Before-and-after change data
________________

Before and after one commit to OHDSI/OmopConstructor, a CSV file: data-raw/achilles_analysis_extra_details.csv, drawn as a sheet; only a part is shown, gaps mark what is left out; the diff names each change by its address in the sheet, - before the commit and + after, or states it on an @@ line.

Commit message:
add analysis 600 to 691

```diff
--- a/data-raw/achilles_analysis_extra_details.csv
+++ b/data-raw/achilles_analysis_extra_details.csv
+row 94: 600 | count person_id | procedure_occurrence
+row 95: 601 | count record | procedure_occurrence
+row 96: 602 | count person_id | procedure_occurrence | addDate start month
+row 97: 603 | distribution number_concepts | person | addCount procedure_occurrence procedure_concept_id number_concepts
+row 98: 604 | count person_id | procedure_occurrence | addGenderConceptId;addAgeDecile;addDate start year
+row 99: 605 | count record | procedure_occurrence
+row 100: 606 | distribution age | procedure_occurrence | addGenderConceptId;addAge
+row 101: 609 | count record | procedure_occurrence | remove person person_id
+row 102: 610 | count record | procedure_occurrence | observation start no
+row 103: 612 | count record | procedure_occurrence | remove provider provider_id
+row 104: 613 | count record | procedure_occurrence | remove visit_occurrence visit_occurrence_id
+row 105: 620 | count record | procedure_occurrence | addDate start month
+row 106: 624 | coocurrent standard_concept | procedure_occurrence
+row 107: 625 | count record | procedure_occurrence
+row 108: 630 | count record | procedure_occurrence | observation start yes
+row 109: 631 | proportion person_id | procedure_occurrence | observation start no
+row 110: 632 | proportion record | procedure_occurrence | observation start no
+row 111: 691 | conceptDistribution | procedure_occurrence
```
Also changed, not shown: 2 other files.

________________

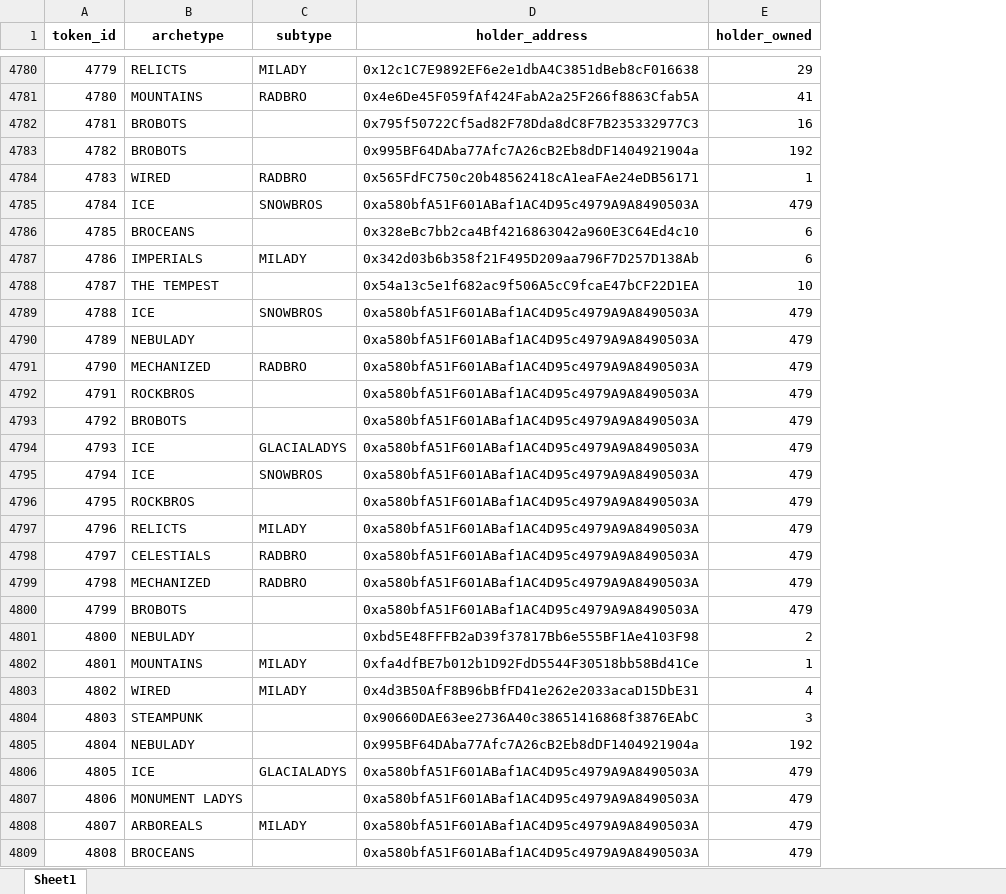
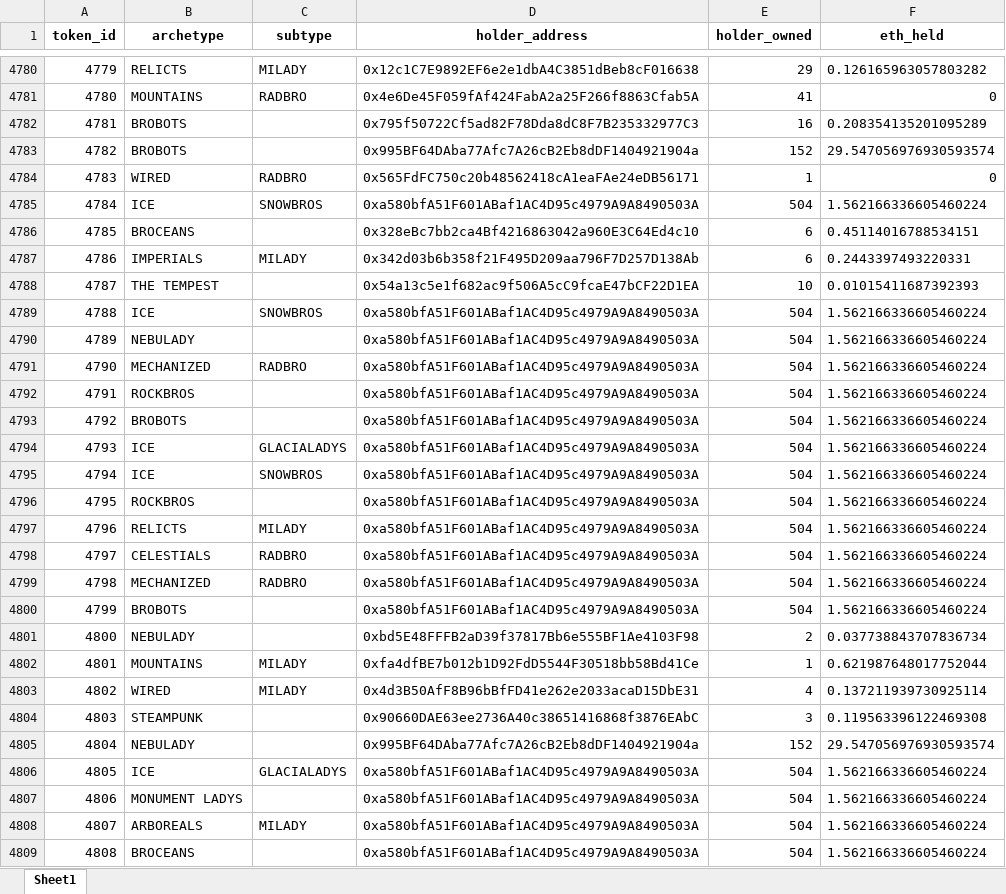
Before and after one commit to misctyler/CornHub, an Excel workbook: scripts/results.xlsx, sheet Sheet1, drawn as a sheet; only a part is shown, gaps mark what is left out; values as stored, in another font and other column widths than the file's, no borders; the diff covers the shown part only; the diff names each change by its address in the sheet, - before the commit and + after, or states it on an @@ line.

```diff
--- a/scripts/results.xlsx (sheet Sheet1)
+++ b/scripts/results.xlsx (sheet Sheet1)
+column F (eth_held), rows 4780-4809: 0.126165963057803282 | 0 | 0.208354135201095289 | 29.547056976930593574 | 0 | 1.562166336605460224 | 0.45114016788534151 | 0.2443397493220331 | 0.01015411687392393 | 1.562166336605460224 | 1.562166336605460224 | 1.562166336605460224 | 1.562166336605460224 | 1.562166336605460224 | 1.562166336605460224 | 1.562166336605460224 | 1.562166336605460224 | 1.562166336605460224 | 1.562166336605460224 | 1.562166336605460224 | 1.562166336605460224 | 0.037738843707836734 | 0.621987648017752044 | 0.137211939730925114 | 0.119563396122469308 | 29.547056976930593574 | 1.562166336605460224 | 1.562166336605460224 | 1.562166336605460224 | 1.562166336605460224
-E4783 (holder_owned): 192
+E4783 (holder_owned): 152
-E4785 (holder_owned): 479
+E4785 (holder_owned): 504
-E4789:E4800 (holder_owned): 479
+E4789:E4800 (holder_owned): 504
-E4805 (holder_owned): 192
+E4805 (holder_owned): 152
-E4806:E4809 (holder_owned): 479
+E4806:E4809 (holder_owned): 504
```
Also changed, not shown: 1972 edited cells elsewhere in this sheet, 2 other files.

________________

Among the lines above, please find those with "observation" and copy them.

+row 102: 610 | count record | procedure_occurrence | observation start no
+row 108: 630 | count record | procedure_occurrence | observation start yes
+row 109: 631 | proportion person_id | procedure_occurrence | observation start no
+row 110: 632 | proportion record | procedure_occurrence | observation start no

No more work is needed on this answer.